Sam Kaufman, CEO of On The Level Construction, Business Coach and Podcast Host.
As business owners and entrepreneurs, we’ve all spent countless hours thinking about goal setting, strategy, where we see our business going and how we want to get there. After all, it’s our responsibility to visualize those things!
When hiring and retaining quality talent, it’s important that they understand what kind of goals the company has. Having employee buy-in can improve their job satisfaction and ensure productivity across the board. But how can we successfully communicate the mission across the entire ecosystem of the company? Consider these three steps.
1. Define your company’s mission and vision well.
The very first thing we need to do to create a buy-in from the company on our vision and mission is to define. While a simple mission statement is a great tool for communicating with outside parties, it’s not enough to create a buy-in from employees. They must know all the moving pieces.
The overall vision you are trying to share should be clearly defined with actionable metrics. To create real support, the vision and mission must be 1) big enough to fit everyone’s professional goals and aspirations, 2) measurable enough to track, and 3) clear enough to communicate to every level within your organization.
The best way to get started defining and documenting your mission and vision is to dream big and reverse engineer it. When you do this, do your best to keep it simple. For example, at my contracting company, our core mission statement is, “We improve homes so we can improve lives.” We strive to touch and improve the lives of 10,000 people a year, and we aim to build a $100 million business so that we have the resources to do it. These concepts are large enough to fit our entire team; they have traceable stats and they are easy enough to communicate with anyone.
2. Help employees understand how they influence the mission.
To create the ultimate buy-in, you and your team need to be able to take the mission to the individual level. As leaders of organizations, we need to help our employees answer the question “How do I fit in there?” by communicating how their career goals and dreams can be achieved by focusing on the corporate mission.
This is a core principle of this whole concept. Buy-in is really personal in nature. So remember that we are not trying to convince anyone to believe in us. We try to communicate the greater mission of why we sell the product or service we offer and how that is built to help the individual achieve their dreams.
3. Always bring things back to the mission.
Our teams thrive on the feeling of being part of something bigger. In 2018, three Facebook employees contributed to a Harvard Business Review article, which reads: “We survey our employees twice a year and ask what employees value most. [W]He identified three big buckets of motivators: career, community and purpose. “As a business leader, you already provide the career and community of your organization. Your vision and mission can now be the cause.
Great leaders can bring the company mission into every conversation. When you come back to why someone needs to improve in a certain area, remind them of the mission. When encouragement or rewards are given, do it because that team member has brought the company closer to the big picture. We can include this in almost anything if it’s simple enough and you’re consistent. There’s no position at a company too big or too small to be involved in helping the organization realize its vision, and it’s extremely important to let your team know that you believe that.

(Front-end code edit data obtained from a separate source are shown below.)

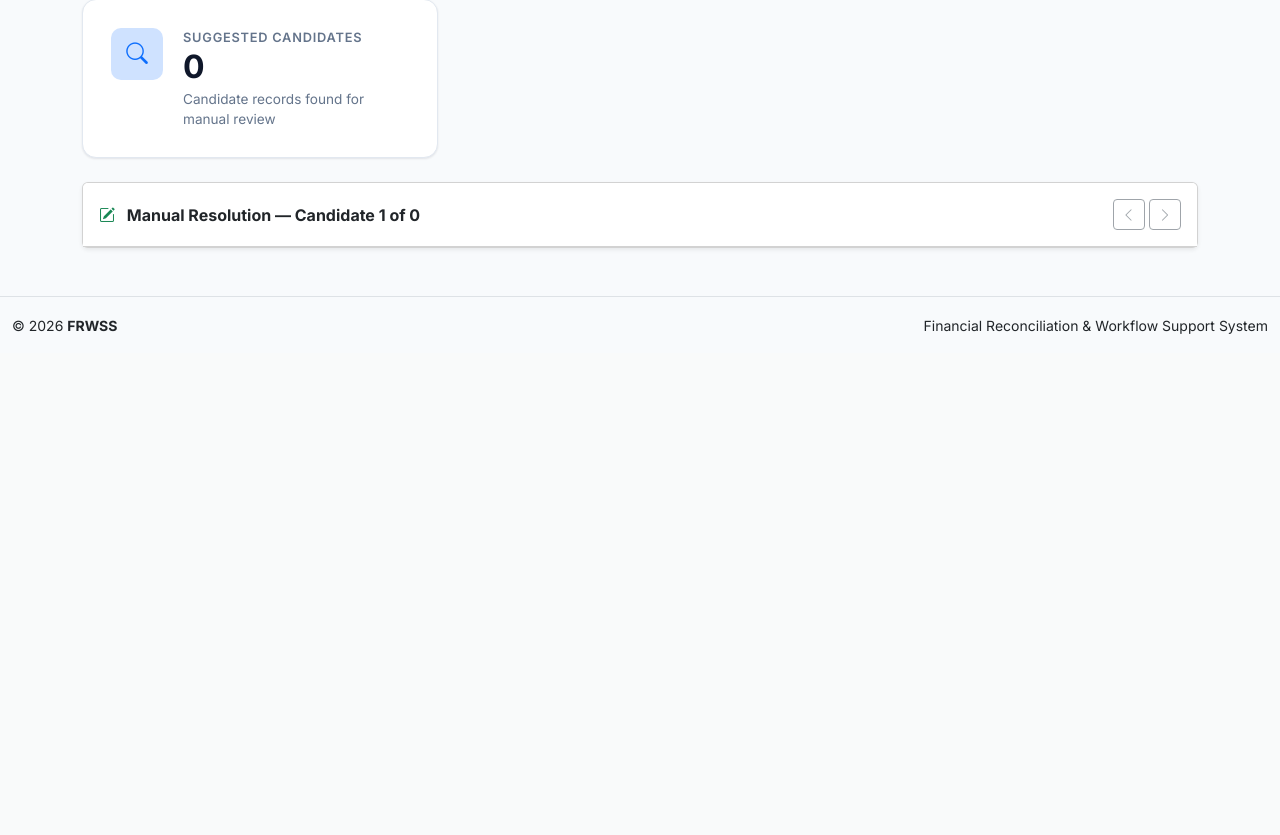
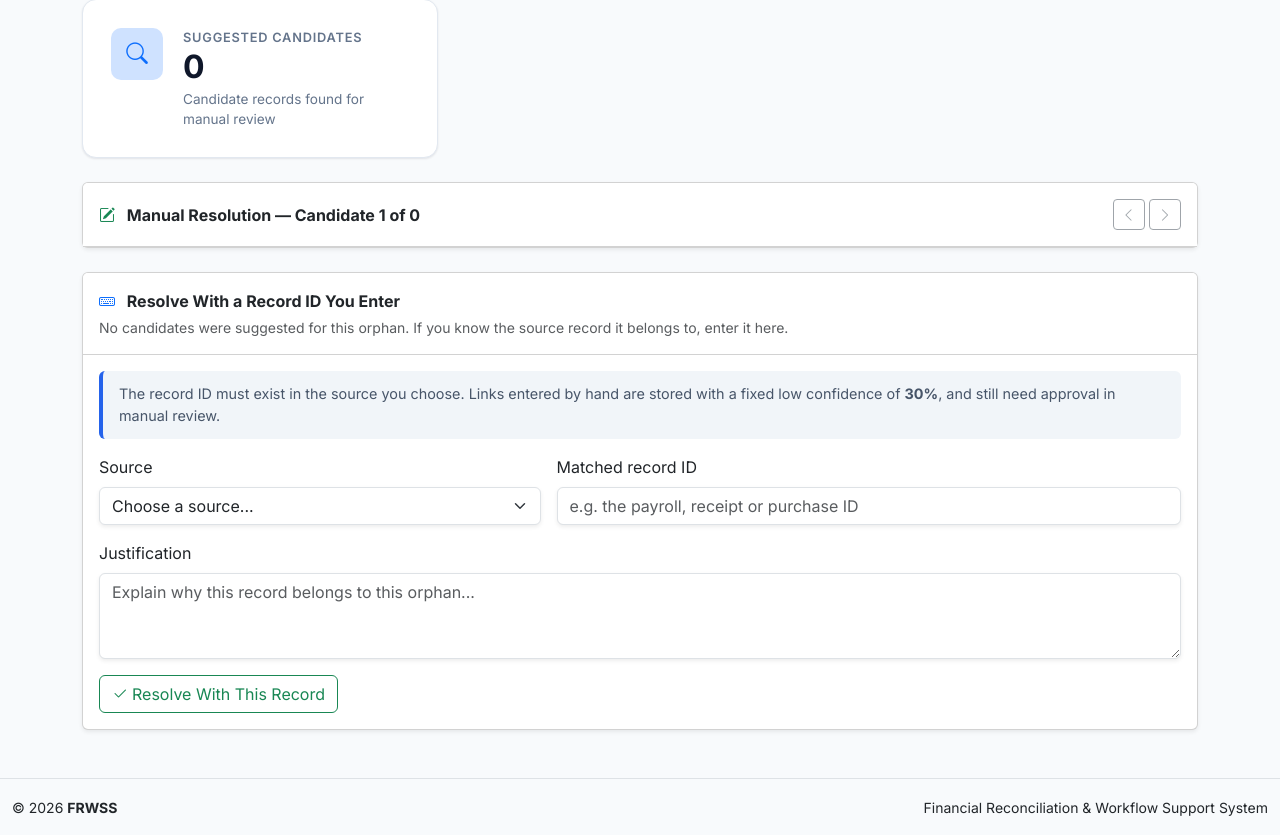
Before and after one commit to Prabuddha-B/financial-reconciliation-workflow-system, a Spring Boot app: page /reconciliation/orphans/1/candidates in a window 1280 px wide. Shown: the part 471-1306 px from the top of the page. Before the commit the page ends 805 px from the top, so only its background shows below. Run offline with Spring Boot 4, Linux system fonts and the light colour scheme; a user stored in the database is signed in; tables that the repository leaves empty hold one stand-in row (values such as "Sample post"); data that the repository does not hold is empty; some of the project's set-up classes (security, data sources, template engines, error pages and the like) are left out, and stand-ins take their place.

Commit message:
Allow resolving an orphan with a typed-in source record ID

```diff
--- a/src/main/java/com/frwss/system/reconciliation/controller/ReconciliationController.java
+++ b/src/main/java/com/frwss/system/reconciliation/controller/ReconciliationController.java
@@ -195,6 +195,41 @@ public class ReconciliationController {
     }
 
     /**
+     * POST /reconciliation/orphans/{resultId}/resolve-manual-entry. Resolves an orphan with a source
+     * record ID the reviewer typed in (used when there are no suggested candidates). The confidence
+     * is not accepted from the form; the service sets it. If a check fails, the reviewer goes back
+     * to the candidates page with the reason shown.
+     */
+    @PostMapping("/orphans/{resultId}/resolve-manual-entry")
+    public String resolveOrphanWithManualEntry(
+            @PathVariable Long resultId,
+            @RequestParam String sourceType,
+            @RequestParam String matchedRecordId,
+            @RequestParam String justification,
+            RedirectAttributes redirectAttributes
+    ){
+        try {
+            reconciliationService.resolveOrphanWithManualEntry(
+                    resultId,
+                    sourceType,
+                    matchedRecordId,
+                    justification,
+                    securityContextAdapter.getCurrentUsername()
+            );
+        } catch (RuntimeException e) {
+            redirectAttributes.addFlashAttribute("errorMessage", e.getMessage());
+            return "redirect:/reconciliation/orphans/" + resultId + "/candidates";
+        }
+
+        redirectAttributes.addFlashAttribute(
+                "successMessage",
+                "Orphan record manually resolved successfully"
+        );
+
+        return "redirect:/reconciliation/orphans";
+    }
+
+    /**
      * POST /reconciliation/orphans/{resultId}/resolve. Saves the reviewer's choice for an orphan
      * (source type, matched record id and confidence) together with the required justification,
      * then redirects with a message.
--- a/src/main/resources/templates/reconciliation/candidates.html
+++ b/src/main/resources/templates/reconciliation/candidates.html
@@ -150,6 +150,12 @@
         </div>
     </div>
 
+    <div th:if="${errorMessage}" class="alert alert-danger alert-dismissible fade show shadow-sm d-flex align-items-start gap-3" role="alert">
+        <i class="bi bi-exclamation-triangle-fill fs-5 mt-1"></i>
+        <div class="flex-grow-1" th:text="${errorMessage}"></div>
+        <button type="button" class="btn-close" data-bs-dismiss="alert" aria-label="Close"></button>
+    </div>
+
     <div th:if="${successMessage}" class="alert alert-success alert-dismissible fade show shadow-sm d-flex align-items-start gap-3" role="alert">
         <i class="bi bi-check-circle-fill fs-5 mt-1"></i>
         <div class="flex-grow-1" th:text="${successMessage}"></div>
@@ -267,6 +273,59 @@
         </div>
     </div>
 
+    <!-- ===================== Resolve With a Record You Enter ===================== -->
+    <div class="card shadow-sm mt-4">
+        <div class="card-header bg-white py-3">
+            <strong>
+                <i class="bi bi-keyboard me-2 text-primary"></i>
+                Resolve With a Record ID You Enter
+            </strong>
+            <div class="text-muted small mt-1"
+                 th:text="${#lists.isEmpty(candidates)} ? 'No candidates were suggested for this orphan. If you know the source record it belongs to, enter it here.' : 'Not the right candidate? If you know the source record this orphan belongs to, enter it here instead.'">
+            </div>
+        </div>
+
+        <div class="card-body">
+            <div class="reason-box mb-3">
+                The record ID must exist in the source you choose. Links entered by hand are stored with a
+                fixed low confidence of <strong>30%</strong>, and still need approval in manual review.
+            </div>
+
+            <form th:action="@{/reconciliation/orphans/{id}/resolve-manual-entry(id=${resultId})}" method="post">
+
+                <div class="row g-3 mb-3">
+                    <div class="col-12 col-md-5">
+                        <label class="form-label" for="manualSourceType">Source</label>
+                        <select id="manualSourceType" name="sourceType" class="form-select shadow-sm" required>
+                            <option value="" selected disabled>Choose a source...</option>
+                            <option value="PAYROLL">Payroll</option>
+                            <option value="RECEIPT">Receipt</option>
+                            <option value="STOCK_PURCHASE">Stock purchase</option>
+                        </select>
+                    </div>
+                    <div class="col-12 col-md-7">
+                        <label class="form-label" for="manualRecordId">Matched record ID</label>
+                        <input id="manualRecordId" type="text" name="matchedRecordId"
+                               class="form-control shadow-sm" maxlength="100"
+                               placeholder="e.g. the payroll, receipt or purchase ID" required>
+                    </div>
+                </div>
+
+                <div class="mb-3">
+                    <label class="form-label" for="manualJustification">Justification</label>
+                    <textarea id="manualJustification" name="justification"
+                              class="form-control shadow-sm" rows="3"
+                              placeholder="Explain why this record belongs to this orphan..."
+                              required></textarea>
+                </div>
+
+                <button class="btn btn-outline-success" type="submit">
+                    <i class="bi bi-check2 me-1"></i>Resolve With This Record
+                </button>
+            </form>
+        </div>
+    </div>
+
 </div>
 
 <!-- Footer -->
```
Also changed, not shown: src/main/java/com/frwss/system/reconciliation/service/ReconciliationService.java (+66 -0 lines), 1 other file.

For those of us who start, run and grow small businesses, it has never been more important to hone the concept of creating buy-in. The atmosphere of small businesses is changing on both the customer and the employee side, and now more than ever we need to be clear and precise in our companies’ vision for the future.